- 88% of Canadian equity funds underperformed their benchmarks over the past year, in line with the 90% that did so over the past decade
- On an asset-weighted basis, Canadian Equity funds returned a dismal 7.9% below the S&P/TSX Composite over the past year.
- U.S. Equity funds posted the highest returns over the past year, with a 6.7% gain on an equal-weighted basis and 10.8% on an asset-weighted basis. Both of these metrics fell short of the 12.1% gain of the S&P 500 (CAD), with 84% of funds failing to clear this hurdle over the past year.
- U.S. equities offered the best returns over the past decade, with the S&P 500 (CAD) gaining 16.9% per year, but active funds were unable to keep up: 95% fell short, by an average of 4.1% per year on an equal-weighted basis.
- 53% of all funds in the eligible universe 10 years ago have since been liquidated or merged.
The performance tables below compare mutual fund categories (e.g. ‘Canadian Equity’) against their benchmarks (e.g. ‘S&P/TSX Composite’). The first table shows equal weighted returns (average fund return) and the second shows asset weighted returns (average fund returns weighted by size of assets in a fund). As you can see, there is significant underperformance across all time periods and categories.
This is not just an issue with the Canadian mutual funds industry. Here are some facts about the performance of mutual funds sold in the US:
Facts (from the SPIVA US Scorecard- ending June 30, 2020):
- In 11 out of the 18 categories of domestic equity funds, the majority of funds continued to underperform their benchmarks.
- 67% of domestic equity funds lagged the S&P Composite 1500® during the one-year period ending June 30, 2020.
- In 13 out of the 14 fixed income categories, the majority of funds failed to keep up with their benchmarks.
- Fund liquidation numbers across segments regularly reached into the 60% range over a 15-year horizon.
The equal and asset-weighted performance comparisons for US mutual funds are equally bad and just as significant as fund underperformance in Canada.
Why do most mutual funds underperform?
1) Mutual funds charge a fee that can be as high as 3% in some cases (most are probably closer to 2%). Just to perform in line with the benchmark a fund manager has to outperform by the fee charged.
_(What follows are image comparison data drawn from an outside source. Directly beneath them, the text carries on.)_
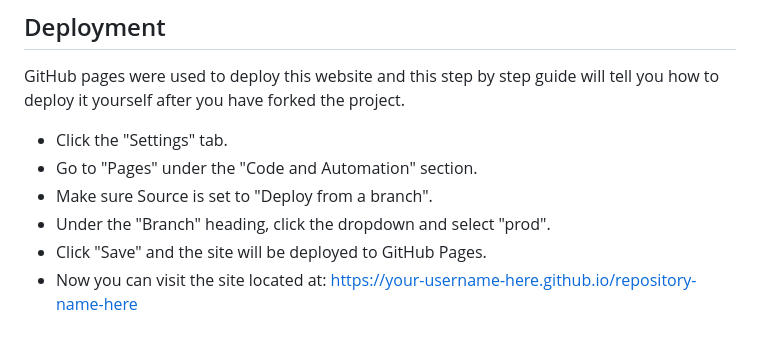
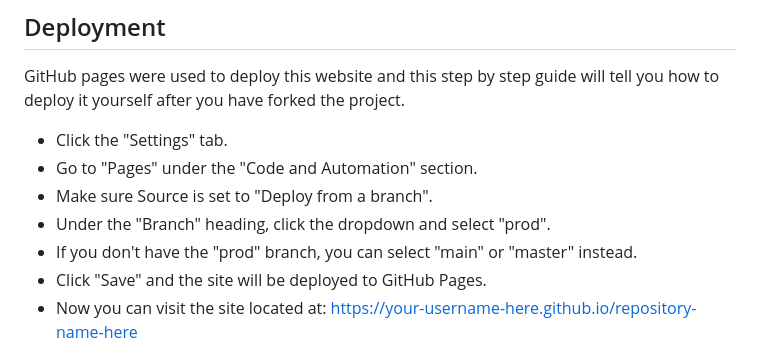
Before and after one commit to ignurof/www-howtosowseeds-com, a Markdown page: README.md, the part around the change. GitHub-like rendering.

```diff
--- a/README.md
+++ b/README.md
@@ -114,6 +114,7 @@ GitHub pages were used to deploy this website and this step by step guide will t
 - Go to "Pages" under the "Code and Automation" section.
 - Make sure Source is set to "Deploy from a branch".
 - Under the "Branch" heading, click the dropdown and select "prod".
+- If you don't have the "prod" branch, you can select "main" or "master" instead.
 - Click "Save" and the site will be deployed to GitHub Pages.
 - Now you can visit the site located at: https://your-username-here.github.io/repository-name-here
 
```
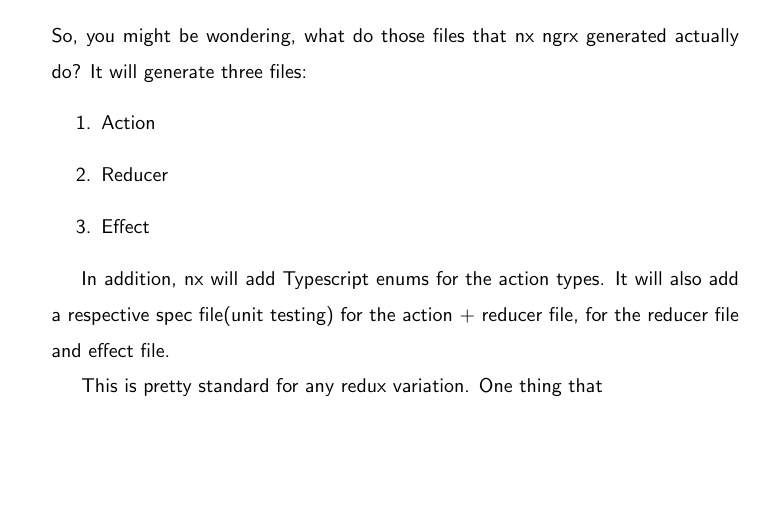
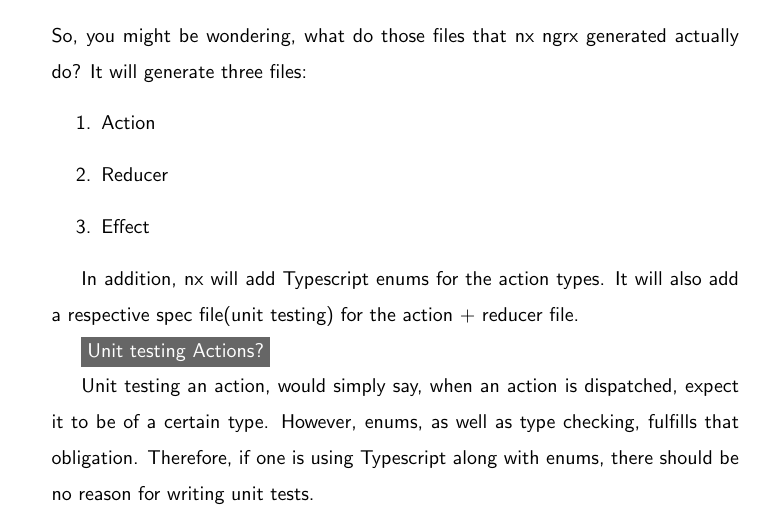
Before and after one commit to razroo/angular-content, a LaTeX document (main.tex, which reads ngrx-store/ngrx-store.tex): part of page 35 of 35, cut so that both start at the same text, the shorter picture padded with empty space. Compiled offline with pdfLaTeX.

Commit message:
Benchmark progress towards completing the ngrx-store chapter.

```diff
--- a/main.tex
+++ b/main.tex
@@ -5,7 +5,7 @@
 \usepackage{hyperref}
 \usepackage{graphicx}
 \usepackage{listings}
-\usepackage{color}
+
 \definecolor{folderbg}{RGB}{124,166,198}
 \definecolor{folderborder}{RGB}{110,144,169}
 
--- a/ngrx-store/ngrx-store.tex
+++ b/ngrx-store/ngrx-store.tex
@@ -58,7 +58,11 @@ do? It will generate three files:
 \end{enumerate}
 
 In addition, nx will add Typescript enums for the action types. It will also
-add a respective spec file(unit testing) for the action + reducer file, for the
-reducer file and effect file.
+add a respective spec file(unit testing) for the action + reducer file.
 
-This is pretty standard for any redux variation. One thing that
+\colorbox{darkgray}{\color{white}{Unit testing Actions?}}
+
+Unit testing an action, would simply say, when an action is dispatched, expect
+it to be of a certain type. However, enums, as well as type checking, fulfills
+that obligation. Therefore, if one is using Typescript along with enums, there
+should be no reason for writing unit tests.
```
They are starting from behind.
2) Mutual fund managers are trying to outperform against millions of other professional investors, all with the same public information. By the very nature of the market, there will be people who are wrong and people who are right. It is very difficult to be repeatedly right about something impacted by an infinite number of variables. Hence, the chance about being right about a particular portfolio (relative to a benchmark) at any point in time is about 50/50. Those odds are reduced over longer periods of time (the odds of flipping heads once is 50%, the odds of flipping heads twice in a row is 25%).
In that it provides no value added, investment fund management is therefore a commodity. An allocation to diversified portfolio of stocks has value, but the overlay of ‘active investment management’ provides no additional value (actually, it subtracts value as shown above). Investors should not pay for something that isn’t delivered. Therefore, investors should not pay active management fees, which are significantly higher than passive fees. This difference in fees could mean the difference between retiring well or retiring broke.